However, I can’t play more than a couple rounds of Candyland before I am all the way done. Roll the dice, move the avatar, repeat. Sure, it’s great for developing counting skills but that’s pretty much it. It’s hard for me to invest myself in a game that’s outcome is entirely random.

Enter Dr Eureka and Fast Flip: two new educational board games that pack a lot of learning opportunities as well as fun for both parents and kids. It’s like watching a Frozen instead of Barney. Everyone wins and even the parents get a laugh or two.

I have to admit, I actually got hooked into saying, “just one more card” about five times during Dr Eureka til a pot of water boiled over on the stove.

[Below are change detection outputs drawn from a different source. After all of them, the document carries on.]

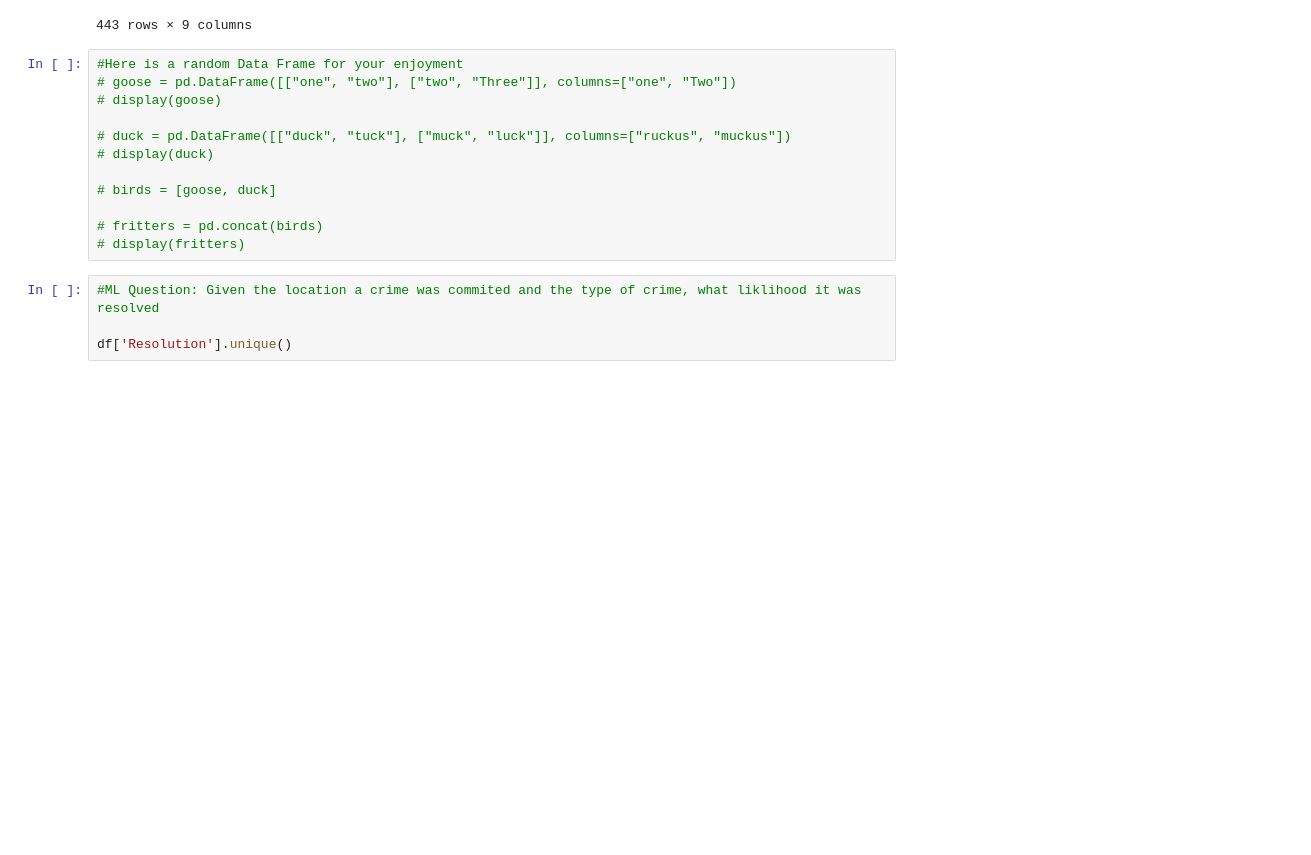
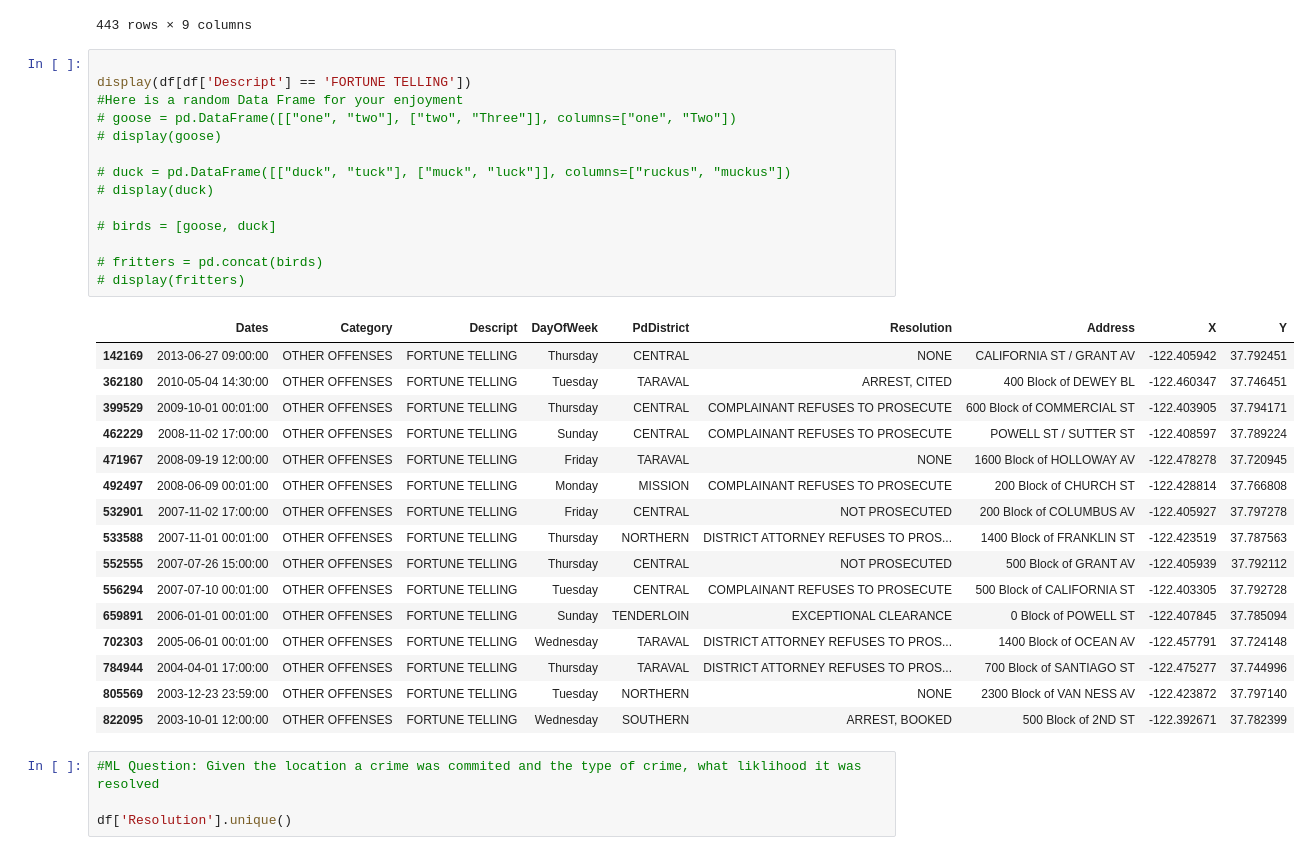
Before and after one commit to JSitter/DS-2-Machine-Learning, a Jupyter notebook: sf-crime.ipynb, the cells around one changed output. Cells and saved outputs as stored; diff of their text form; blank space fills up the shorter version.

```diff
--- a/sf-crime.ipynb
+++ b/sf-crime.ipynb
@@ -176,17 +176,36 @@ df[df["Descript"] == "DANGER OF LEADING IMMORAL LIFE"]
 | 877440 | 2003-01-07 14:08:00 | OTHER OFFENSES | DANGER OF LEADING IMMORAL LIFE | Tuesday | TENDERLOIN | ARREST, BOOKED | 0 Block of UNITED NATIONS PZ | -122.414312 | 37.779834 |
 443 rows × 9 columns
 # %%
+
+display(df[df['Descript'] == 'FORTUNE TELLING'])
 #Here is a random Data Frame for your enjoyment
 # goose = pd.DataFrame([["one", "two"], ["two", "Three"]], columns=["one", "Two"])
 # display(goose)
 
 # duck = pd.DataFrame([["duck", "tuck"], ["muck", "luck"]], columns=["ruckus", "muckus"])
 # display(duck)
 
 # birds = [goose, duck]
 
 # fritters = pd.concat(birds)
 # display(fritters)
+# %% [output]
+|  | Dates | Category | Descript | DayOfWeek | PdDistrict | Resolution | Address | X | Y |
+| 142169 | 2013-06-27 09:00:00 | OTHER OFFENSES | FORTUNE TELLING | Thursday | CENTRAL | NONE | CALIFORNIA ST / GRANT AV | -122.405942 | 37.792451 |
+| 362180 | 2010-05-04 14:30:00 | OTHER OFFENSES | FORTUNE TELLING | Tuesday | TARAVAL | ARREST, CITED | 400 Block of DEWEY BL | -122.460347 | 37.746451 |
+| 399529 | 2009-10-01 00:01:00 | OTHER OFFENSES | FORTUNE TELLING | Thursday | CENTRAL | COMPLAINANT REFUSES TO PROSECUTE | 600 Block of COMMERCIAL ST | -122.403905 | 37.794171 |
+| 462229 | 2008-11-02 17:00:00 | OTHER OFFENSES | FORTUNE TELLING | Sunday | CENTRAL | COMPLAINANT REFUSES TO PROSECUTE | POWELL ST / SUTTER ST | -122.408597 | 37.789224 |
+| 471967 | 2008-09-19 12:00:00 | OTHER OFFENSES | FORTUNE TELLING | Friday | TARAVAL | NONE | 1600 Block of HOLLOWAY AV | -122.478278 | 37.720945 |
+| 492497 | 2008-06-09 00:01:00 | OTHER OFFENSES | FORTUNE TELLING | Monday | MISSION | COMPLAINANT REFUSES TO PROSECUTE | 200 Block of CHURCH ST | -122.428814 | 37.766808 |
+| 532901 | 2007-11-02 17:00:00 | OTHER OFFENSES | FORTUNE TELLING | Friday | CENTRAL | NOT PROSECUTED | 200 Block of COLUMBUS AV | -122.405927 | 37.797278 |
+| 533588 | 2007-11-01 00:01:00 | OTHER OFFENSES | FORTUNE TELLING | Thursday | NORTHERN | DISTRICT ATTORNEY REFUSES TO PROS... | 1400 Block of FRANKLIN ST | -122.423519 | 37.787563 |
+| 552555 | 2007-07-26 15:00:00 | OTHER OFFENSES | FORTUNE TELLING | Thursday | CENTRAL | NOT PROSECUTED | 500 Block of GRANT AV | -122.405939 | 37.792112 |
+| 556294 | 2007-07-10 00:01:00 | OTHER OFFENSES | FORTUNE TELLING | Tuesday | CENTRAL | COMPLAINANT REFUSES TO PROSECUTE | 500 Block of CALIFORNIA ST | -122.403305 | 37.792728 |
+| 659891 | 2006-01-01 00:01:00 | OTHER OFFENSES | FORTUNE TELLING | Sunday | TENDERLOIN | EXCEPTIONAL CLEARANCE | 0 Block of POWELL ST | -122.407845 | 37.785094 |
+| 702303 | 2005-06-01 00:01:00 | OTHER OFFENSES | FORTUNE TELLING | Wednesday | TARAVAL | DISTRICT ATTORNEY REFUSES TO PROS... | 1400 Block of OCEAN AV | -122.457791 | 37.724148 |
+| 784944 | 2004-04-01 17:00:00 | OTHER OFFENSES | FORTUNE TELLING | Thursday | TARAVAL | DISTRICT ATTORNEY REFUSES TO PROS... | 700 Block of SANTIAGO ST | -122.475277 | 37.744996 |
+| 805569 | 2003-12-23 23:59:00 | OTHER OFFENSES | FORTUNE TELLING | Tuesday | NORTHERN | NONE | 2300 Block of VAN NESS AV | -122.423872 | 37.797140 |
+| 822095 | 2003-10-01 12:00:00 | OTHER OFFENSES | FORTUNE TELLING | Wednesday | SOUTHERN | ARREST, BOOKED | 500 Block of 2ND ST | -122.392671 | 37.782399 |
 # %%
 #ML Question: Given the location a crime was commited and the type of crime, what liklihood it was resolved
 
```
Also changed, not shown: parts of 8 cells of this notebook.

Each player gets three test tubes and three sets of balls in three different colours. They then flip a card and try to replicate the design in the picture without touching the balls or letting them drop. The pouring itself is trick, but after several rounds by five-year-old actually mastered it. I was impressed by how it challenged me intellectually but was still achievable by my preschooler.

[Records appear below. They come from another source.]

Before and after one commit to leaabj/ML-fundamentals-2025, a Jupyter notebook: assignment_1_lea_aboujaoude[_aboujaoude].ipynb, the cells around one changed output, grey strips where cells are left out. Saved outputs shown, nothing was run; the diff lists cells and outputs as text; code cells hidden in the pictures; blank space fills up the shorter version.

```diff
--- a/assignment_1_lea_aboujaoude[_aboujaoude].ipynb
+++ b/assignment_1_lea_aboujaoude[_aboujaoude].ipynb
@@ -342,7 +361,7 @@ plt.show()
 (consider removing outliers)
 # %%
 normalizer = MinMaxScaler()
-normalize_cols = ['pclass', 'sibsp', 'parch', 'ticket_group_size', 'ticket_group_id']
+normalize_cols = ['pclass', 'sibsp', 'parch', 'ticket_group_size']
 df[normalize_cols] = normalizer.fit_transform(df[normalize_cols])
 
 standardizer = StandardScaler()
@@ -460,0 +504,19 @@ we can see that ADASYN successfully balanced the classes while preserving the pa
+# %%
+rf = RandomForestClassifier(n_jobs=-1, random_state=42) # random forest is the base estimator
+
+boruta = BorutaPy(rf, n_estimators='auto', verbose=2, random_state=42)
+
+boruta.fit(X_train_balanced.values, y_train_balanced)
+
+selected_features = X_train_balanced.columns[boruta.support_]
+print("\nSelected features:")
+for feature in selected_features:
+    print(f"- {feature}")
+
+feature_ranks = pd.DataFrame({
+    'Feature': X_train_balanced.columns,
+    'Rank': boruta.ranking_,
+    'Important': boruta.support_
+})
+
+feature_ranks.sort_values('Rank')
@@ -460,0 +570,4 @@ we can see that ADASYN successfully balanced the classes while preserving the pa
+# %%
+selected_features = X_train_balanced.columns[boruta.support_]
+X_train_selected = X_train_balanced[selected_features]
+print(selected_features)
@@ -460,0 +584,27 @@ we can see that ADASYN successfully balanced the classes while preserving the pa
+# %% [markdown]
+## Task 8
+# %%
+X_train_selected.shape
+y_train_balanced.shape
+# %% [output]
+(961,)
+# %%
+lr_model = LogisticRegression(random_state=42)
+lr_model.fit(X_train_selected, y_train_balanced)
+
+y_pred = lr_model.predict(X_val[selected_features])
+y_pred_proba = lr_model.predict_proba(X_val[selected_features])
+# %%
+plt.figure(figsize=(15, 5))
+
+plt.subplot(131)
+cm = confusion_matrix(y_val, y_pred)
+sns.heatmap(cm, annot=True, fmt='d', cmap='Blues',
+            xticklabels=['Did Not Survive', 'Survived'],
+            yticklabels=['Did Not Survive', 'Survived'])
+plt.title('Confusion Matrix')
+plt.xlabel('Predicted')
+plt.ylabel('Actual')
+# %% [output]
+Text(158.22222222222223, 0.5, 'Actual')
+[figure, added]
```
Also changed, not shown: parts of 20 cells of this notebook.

My two-year old didn’t quite get it but we gave her some brightly coloured balls and tubes, which is pretty much all she needs in life.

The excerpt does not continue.